What's most interesting about the M-Gator, however, is the vehicle's remarkable similarity to the World War II jeep. The M-Gator has a 79 inch wheelbase and 48 inch tread versus the Willys 80 inches and 48 inches respectively. Gross vehicle weight is about 2500-lbs for both. The biggest difference is the engine. The M-Gator's three cylinder diesel is good for only 18-horsepower and 29 kilometers an hour compared to 60-hp (gross) (about 45 net hp) and 88 kilometers an hour for the Willys' "Go-Devil" engine. The LUMES vehicle would likely be even more jeep-like.
The M-Gator, the Armys off-the-shelf, off-road golf cart, has proven successful and popular with light infantry forces and support troops in Afghanistan and Iraq. Originally purchased with unit funds, the Army has begun the formal process of procuring what they call the Light Utility Mobility Enhancement System, or LUMES. Thus the LUMES designation formalizes the requirement that the M-Gator is already filling with the 82nd and 101st Airborne Divisions, hauling cargo around base facilities and in confined spaces where the Hummvee is impractical. LUMES will also incorporate some requests from troops who have used the M-Gator, such as trailer towing ability and the ability to evacuate casualties. Rollover fears had led the Army to discourage this with the M-Gator.

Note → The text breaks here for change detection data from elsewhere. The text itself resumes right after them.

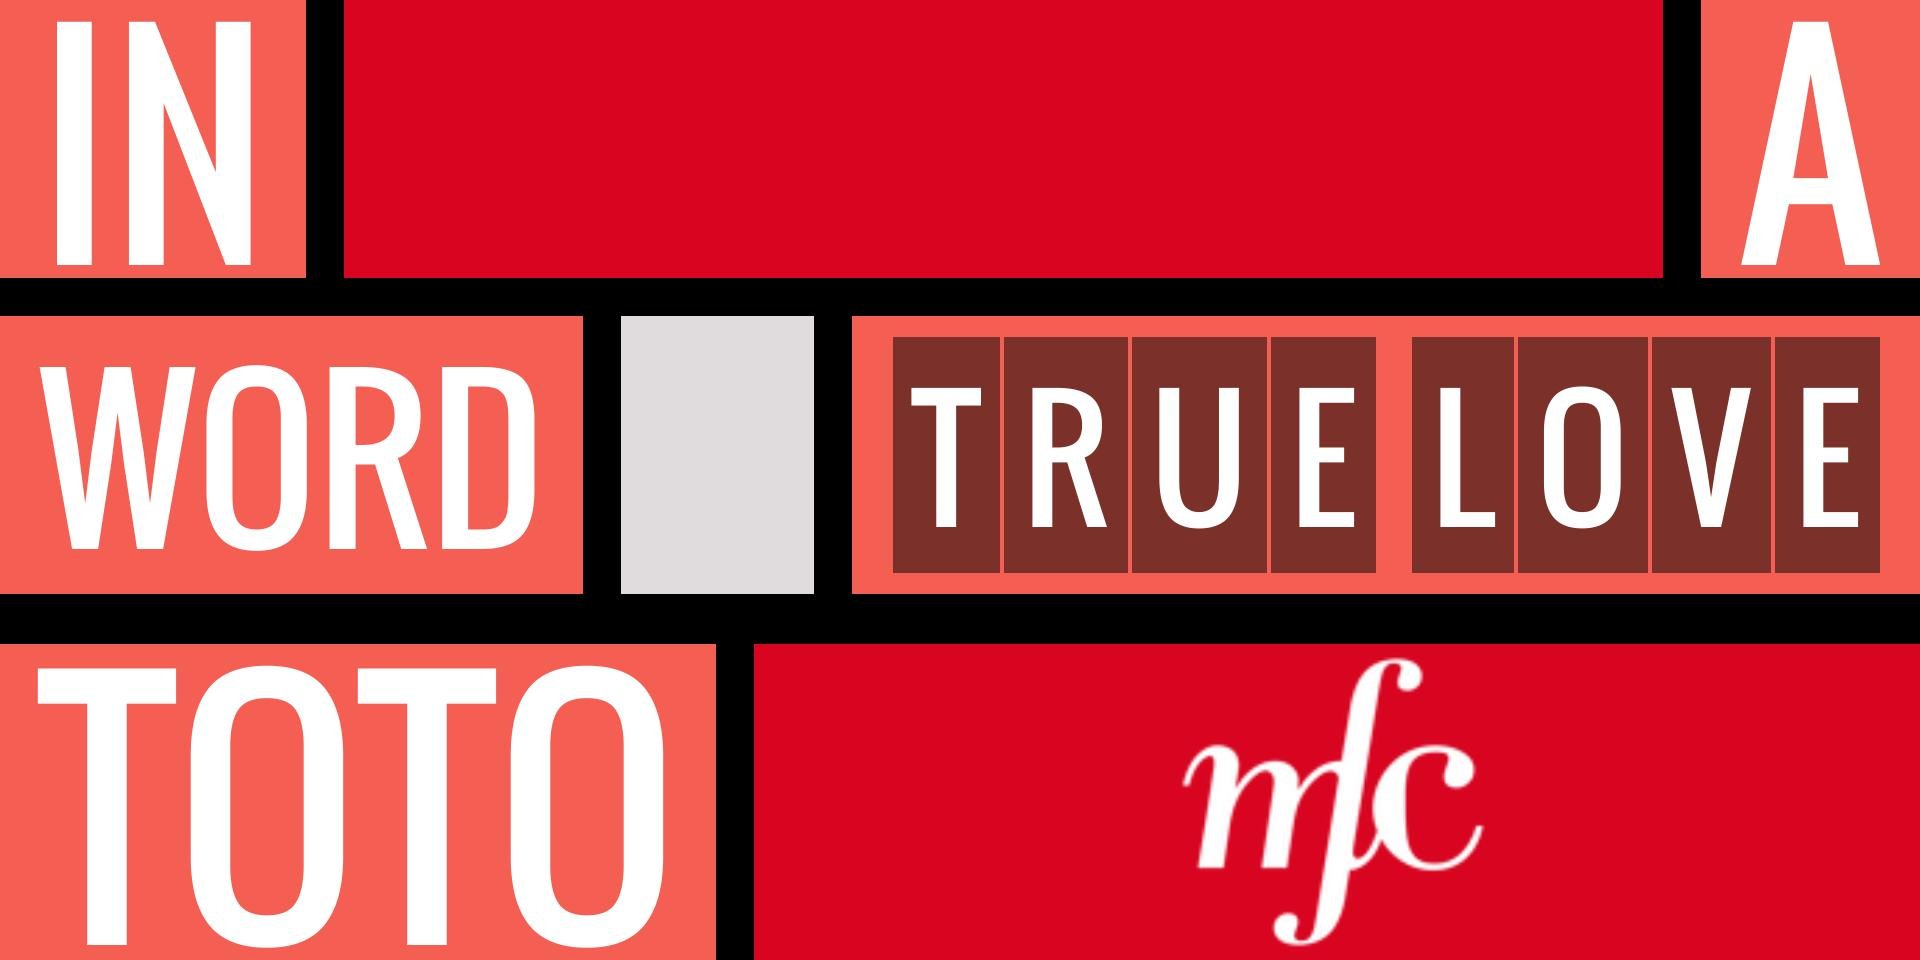
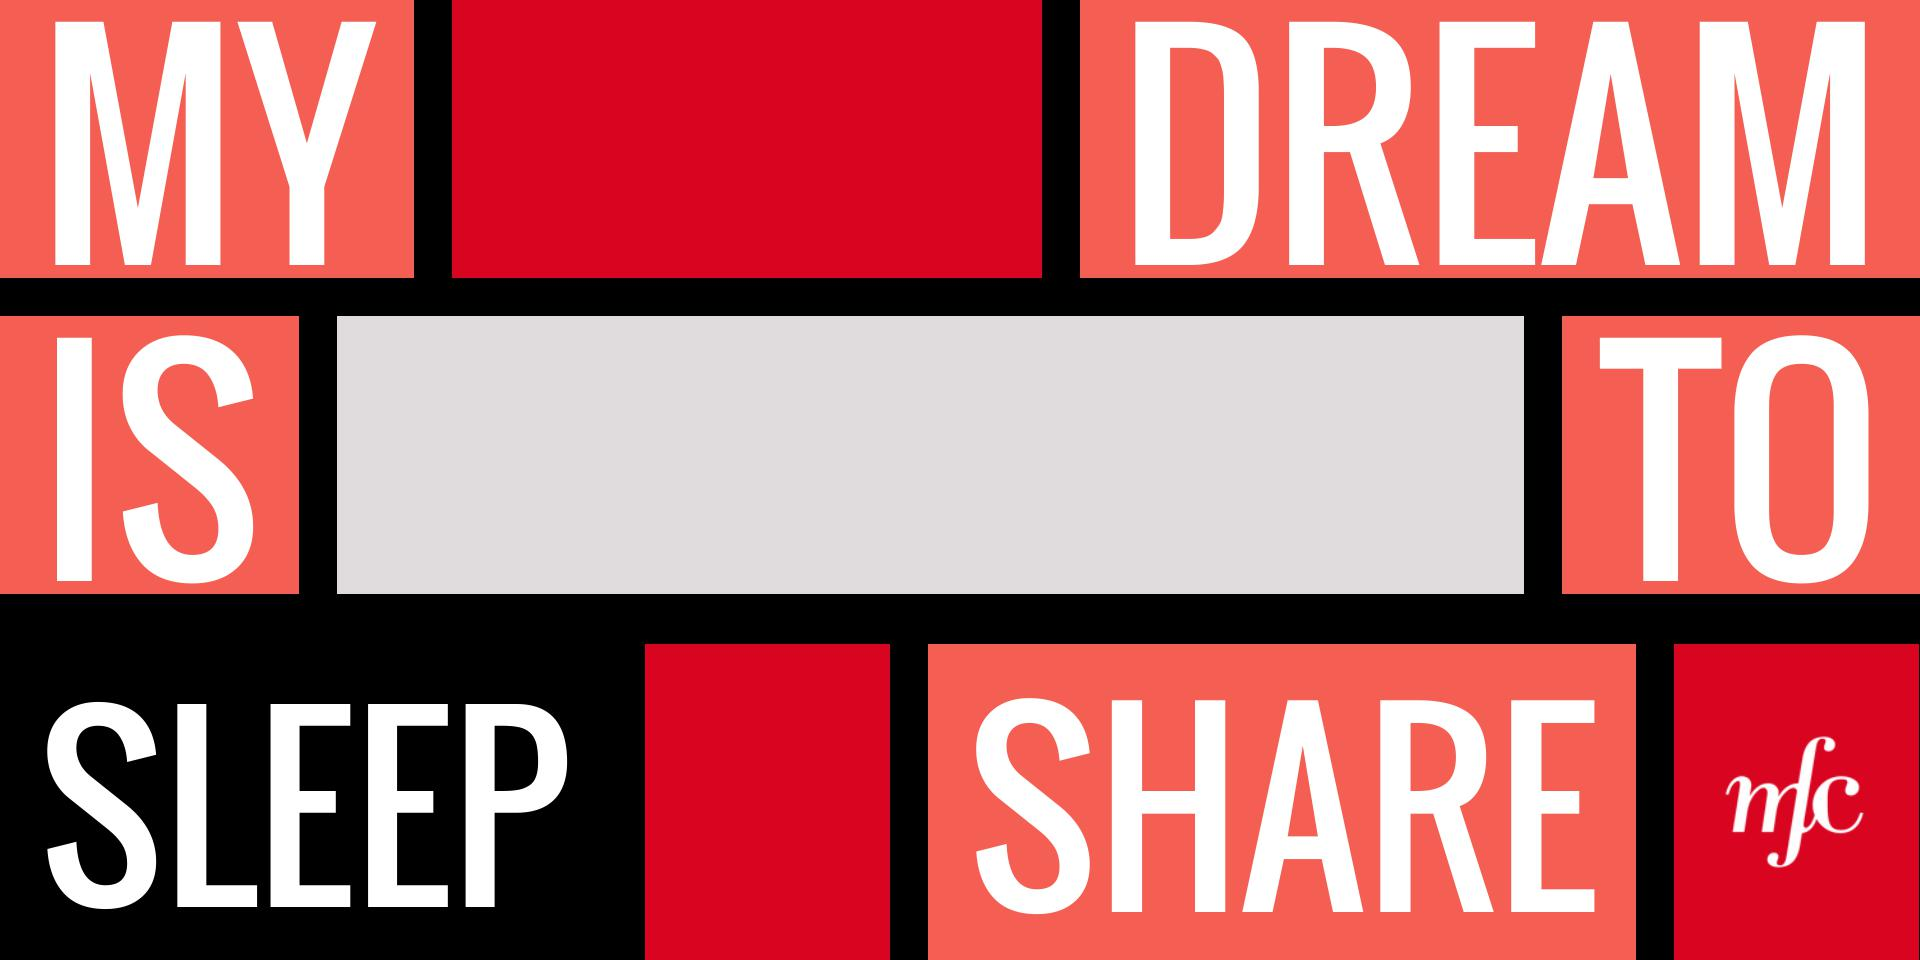
- Update

diff --git a/screenshot/html/js/screenshot-03.js b/screenshot/html/js/screenshot-03.js
@@ -11,15 +11,6 @@
                 var sentence = response.sentence;
                 //remove , ! . and space more than 1
                 sentence.phase = sentence.phase.replace( new RegExp('[,.!]', 'g'), '' ).replace( new RegExp('\\s+', 'g'), ' ' );
-                //prepare keyword
-                var keyword = [];
-                $.each(sentence.keyword.split(''), function(index, char) {
-                    keyword.push(
-                        char == ' '
-                        ? char
-                        : '<strong>' + char + '</strong>'
-                    );
-                });
 
                 var $rows = $('.sentence-row');
                 (function() {
@@ -57,10 +48,10 @@
                             var _block = $(_blockTpl)
                                 .html('<span>' + (function() {
                                     return word == '{keyword}'
-                                        ? '<em class="scene-03__keyword">' + keyword.join('') + '</em>'
+                                        ? '<em class="scene-03__keyword">' + sentence.keyword + '</em>'
                                         : word;
                                 })() + '</span>')
-                                .addClass('color-style-03')
+                                .addClass( word =='{keyword}' ? 'color-style-04' : 'color-style-03')
                                 .css({
                                     height: rowHeight,
                                     fontSize: initialFontSize,
@@ -153,9 +144,10 @@
                     });
 
                     //insert logo nfc on last space block of last row
-                    $('.block-space').last().css({
-                        backgroundImage: 'url(' + response.logo + ')'
-                    });
+                    $('.block-space').last()
+                        .html('<span class="mfc-logo"></span>')
+                        .removeClass('color-style-02')
+                        .addClass('color-style-01');
                 })();
             })
             .fail(function() {

diff --git a/js/video.js b/js/video.js
@@ -1048,15 +1048,6 @@
         var sentence = MFC.Video.config.sentence;
         //remove , ! . and space more than 1
         sentence.phase = sentence.phase.replace( new RegExp('[,.!]', 'g'), '' ).replace( new RegExp('\\s+', 'g'), ' ' );
-        //prepare keyword
-        var keyword = [];
-        $.each(sentence.keyword.split(''), function(index, char) {
-            keyword.push(
-                char == ' '
-                ? char
-                : '<strong>' + char + '</strong>'
-            );
-        });
 
         //do something before start scene 03
         //...
@@ -1168,10 +1159,10 @@
                         var _block = $(_blockTpl)
                             .html('<span>' + (function() {
                                 return word == '{keyword}'
-                                    ? '<em class="scene-03__keyword ' + (isKeywordHidden ? '' : 'visible') + '">' + keyword.join('') + '</em>'
+                                    ? '<em class="scene-03__keyword ' + (isKeywordHidden ? '' : 'visible') + '">' + sentence.keyword + '</em>'
                                     : word;
                             })() + '</span>')
-                            .addClass('color-style-03')
+                            .addClass( word =='{keyword}' ? 'color-style-04' : 'color-style-03')
                             .css({
                                 height: rowHeight,
                                 fontSize: rowHeight,
@@ -1263,9 +1254,10 @@
                     }
                 });
                 //insert logo nfc on last space block of last row
-                $('.block-space').last().css({
-                    backgroundImage: 'url(' + MFC.Video.imageManager.get( 'logo_normal' ) + ')'
-                });
+                $('.block-space').last()
+                    .html('<span class="mfc-logo"></span>')
+                    .removeClass('color-style-02')
+                    .addClass('color-style-01');
             }, 250 );
             $(window).on( 'resize', _preparingContent );
             _preparingContent();

diff --git a/css/video.css b/css/video.css
@@ -542,10 +542,21 @@ strong {
                 width: 0;
                 padding: 0;
                 margin: 0;
-                background-repeat: no-repeat;
-                background-position: center center;
-                background-size: contain;
             }
+                .scene-03 .block-space span.mfc-logo {
+                    display: block;
+                    width: 60%;
+                    height: 60%;
+                    position: absolute;
+                    top: 0;
+                    bottom: 0;
+                    left: 0;
+                    right: 0;
+                    margin: auto;
+                    z-index: 1;
+                    background: url(../images/logo.png) no-repeat center center;
+                    background-size: contain;
+                }
             .scene-03 .sentence-row {
                 position: absolute;
                 width: 100%;
@@ -582,12 +593,6 @@ strong {
                     font-style: normal;
                     white-space: nowrap;
                 }
-                    .scene-03 .sentence-row .block span .scene-03__keyword > strong {
-                        background: rgba(0,0,0,.5);
-                        margin: 0 2px;
-                        padding: 0 0.05em;
-                        font-weight: normal;
-                    }
                 .scene-03 .sentence-row .block span .scene-03__keyword.visible {
                     visibility: visible;
                 }

diff --git a/screenshot/html/css/screenshot.css b/screenshot/html/css/screenshot.css
@@ -233,10 +233,21 @@ strong {
                 width: 0;
                 padding: 0;
                 margin: 0;
-                background-repeat: no-repeat;
-                background-position: center center;
-                background-size: contain;
             }
+                .scene-03 .block-space span.mfc-logo {
+                    display: block;
+                    width: 60%;
+                    height: 60%;
+                    position: absolute;
+                    top: 0;
+                    bottom: 0;
+                    left: 0;
+                    right: 0;
+                    margin: auto;
+                    z-index: 1;
+                    background: url(../images/logo.png) no-repeat center center;
+                    background-size: contain;
+                }
             .scene-03 .sentence-row {
                 position: absolute;
                 width: 100%;
@@ -272,9 +283,3 @@ strong {
                     font-style: normal;
                     white-space: nowrap;
                 }
-                    .scene-03 .sentence-row .block span .scene-03__keyword > strong {
-                        background: rgba(0,0,0,.5);
-                        margin: 0 2px;
-                        padding: 0 0.05em;
-                        font-weight: normal;
-                    }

Although the Hummvee is widely considered the "new jeep," it actually replaced a number of heavier vehicles, such as the M561 Gama Goat, and struggled with lighter missions previously assigned to the last true jeep, the rollover-prone M151. Some units, especially special forces, use Chenowth dune buggies known as Fast Attack Vehicles, but these have proved impractical for most non-special ops roles, probably due to the lack of cargo capacity. Recent experience with the M-Gator shows that when it comes down to it, the more things change, the more they stay the same. --AJ Wagner